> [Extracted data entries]
╭──

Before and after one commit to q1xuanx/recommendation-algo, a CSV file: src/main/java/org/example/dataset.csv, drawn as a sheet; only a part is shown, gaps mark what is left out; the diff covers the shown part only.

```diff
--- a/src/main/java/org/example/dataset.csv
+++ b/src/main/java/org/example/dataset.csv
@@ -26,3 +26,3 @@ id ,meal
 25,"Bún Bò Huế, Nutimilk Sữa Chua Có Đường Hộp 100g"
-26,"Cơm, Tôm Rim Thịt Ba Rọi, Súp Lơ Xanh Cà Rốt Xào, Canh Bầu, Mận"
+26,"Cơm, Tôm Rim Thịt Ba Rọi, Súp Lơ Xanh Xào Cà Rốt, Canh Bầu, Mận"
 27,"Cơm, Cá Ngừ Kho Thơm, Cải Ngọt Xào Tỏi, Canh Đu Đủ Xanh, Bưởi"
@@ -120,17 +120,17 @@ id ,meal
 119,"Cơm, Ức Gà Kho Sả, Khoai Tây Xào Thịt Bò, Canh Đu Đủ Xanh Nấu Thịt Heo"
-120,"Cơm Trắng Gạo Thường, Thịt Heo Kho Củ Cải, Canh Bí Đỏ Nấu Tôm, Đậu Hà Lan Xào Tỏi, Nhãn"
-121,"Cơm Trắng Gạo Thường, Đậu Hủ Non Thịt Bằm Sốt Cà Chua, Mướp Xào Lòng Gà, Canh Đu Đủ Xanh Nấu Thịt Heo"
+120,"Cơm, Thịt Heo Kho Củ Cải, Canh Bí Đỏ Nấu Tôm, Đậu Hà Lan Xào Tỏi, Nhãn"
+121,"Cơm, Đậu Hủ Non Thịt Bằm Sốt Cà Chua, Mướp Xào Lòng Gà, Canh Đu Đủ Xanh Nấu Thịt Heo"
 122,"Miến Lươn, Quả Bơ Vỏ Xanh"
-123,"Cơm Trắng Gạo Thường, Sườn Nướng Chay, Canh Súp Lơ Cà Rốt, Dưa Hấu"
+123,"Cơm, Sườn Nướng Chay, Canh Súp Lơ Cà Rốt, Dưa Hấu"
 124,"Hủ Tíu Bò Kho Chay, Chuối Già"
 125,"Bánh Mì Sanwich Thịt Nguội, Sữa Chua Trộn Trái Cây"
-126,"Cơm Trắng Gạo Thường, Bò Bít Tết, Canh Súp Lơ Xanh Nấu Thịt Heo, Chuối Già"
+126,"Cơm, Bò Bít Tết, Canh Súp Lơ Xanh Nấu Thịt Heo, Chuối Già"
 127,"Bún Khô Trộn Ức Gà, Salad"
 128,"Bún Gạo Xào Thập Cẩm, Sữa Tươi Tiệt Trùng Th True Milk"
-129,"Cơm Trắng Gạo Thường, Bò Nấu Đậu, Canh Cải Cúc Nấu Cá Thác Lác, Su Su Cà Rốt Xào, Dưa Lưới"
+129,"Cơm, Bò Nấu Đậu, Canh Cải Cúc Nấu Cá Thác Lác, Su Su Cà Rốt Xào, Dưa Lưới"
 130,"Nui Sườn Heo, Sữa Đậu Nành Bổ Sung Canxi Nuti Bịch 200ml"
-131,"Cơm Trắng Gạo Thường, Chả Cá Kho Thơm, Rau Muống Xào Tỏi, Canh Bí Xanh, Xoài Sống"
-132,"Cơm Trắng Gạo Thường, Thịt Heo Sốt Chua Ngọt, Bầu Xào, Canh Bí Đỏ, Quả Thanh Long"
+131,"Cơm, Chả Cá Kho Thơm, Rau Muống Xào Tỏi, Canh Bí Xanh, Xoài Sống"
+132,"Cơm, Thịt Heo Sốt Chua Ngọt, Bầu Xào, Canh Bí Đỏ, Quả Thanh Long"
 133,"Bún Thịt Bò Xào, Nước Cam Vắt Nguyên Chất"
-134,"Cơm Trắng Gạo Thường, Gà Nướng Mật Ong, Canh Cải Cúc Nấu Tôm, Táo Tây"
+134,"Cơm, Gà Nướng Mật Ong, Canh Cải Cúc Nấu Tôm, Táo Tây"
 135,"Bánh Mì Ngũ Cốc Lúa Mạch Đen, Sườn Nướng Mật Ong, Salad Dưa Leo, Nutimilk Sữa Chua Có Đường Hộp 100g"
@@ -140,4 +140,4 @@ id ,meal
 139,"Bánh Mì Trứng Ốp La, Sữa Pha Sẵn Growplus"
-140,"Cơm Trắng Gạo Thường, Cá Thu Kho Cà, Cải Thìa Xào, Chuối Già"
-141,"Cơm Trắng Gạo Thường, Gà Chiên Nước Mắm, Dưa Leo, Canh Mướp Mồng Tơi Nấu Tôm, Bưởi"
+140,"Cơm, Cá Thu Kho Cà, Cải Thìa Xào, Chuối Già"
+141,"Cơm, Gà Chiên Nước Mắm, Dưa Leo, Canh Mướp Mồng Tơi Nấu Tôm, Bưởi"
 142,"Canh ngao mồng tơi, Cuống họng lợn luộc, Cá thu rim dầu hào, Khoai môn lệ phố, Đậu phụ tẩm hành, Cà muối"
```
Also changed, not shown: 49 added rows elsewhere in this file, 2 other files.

╰──

Please copy each line of the entries in which the word "Thanh" shows up.

> [EXERCISE OUTPUT]
-132,"Cơm Trắng Gạo Thường, Thịt Heo Sốt Chua Ngọt, Bầu Xào, Canh Bí Đỏ, Quả Thanh Long"
+132,"Cơm, Thịt Heo Sốt Chua Ngọt, Bầu Xào, Canh Bí Đỏ, Quả Thanh Long"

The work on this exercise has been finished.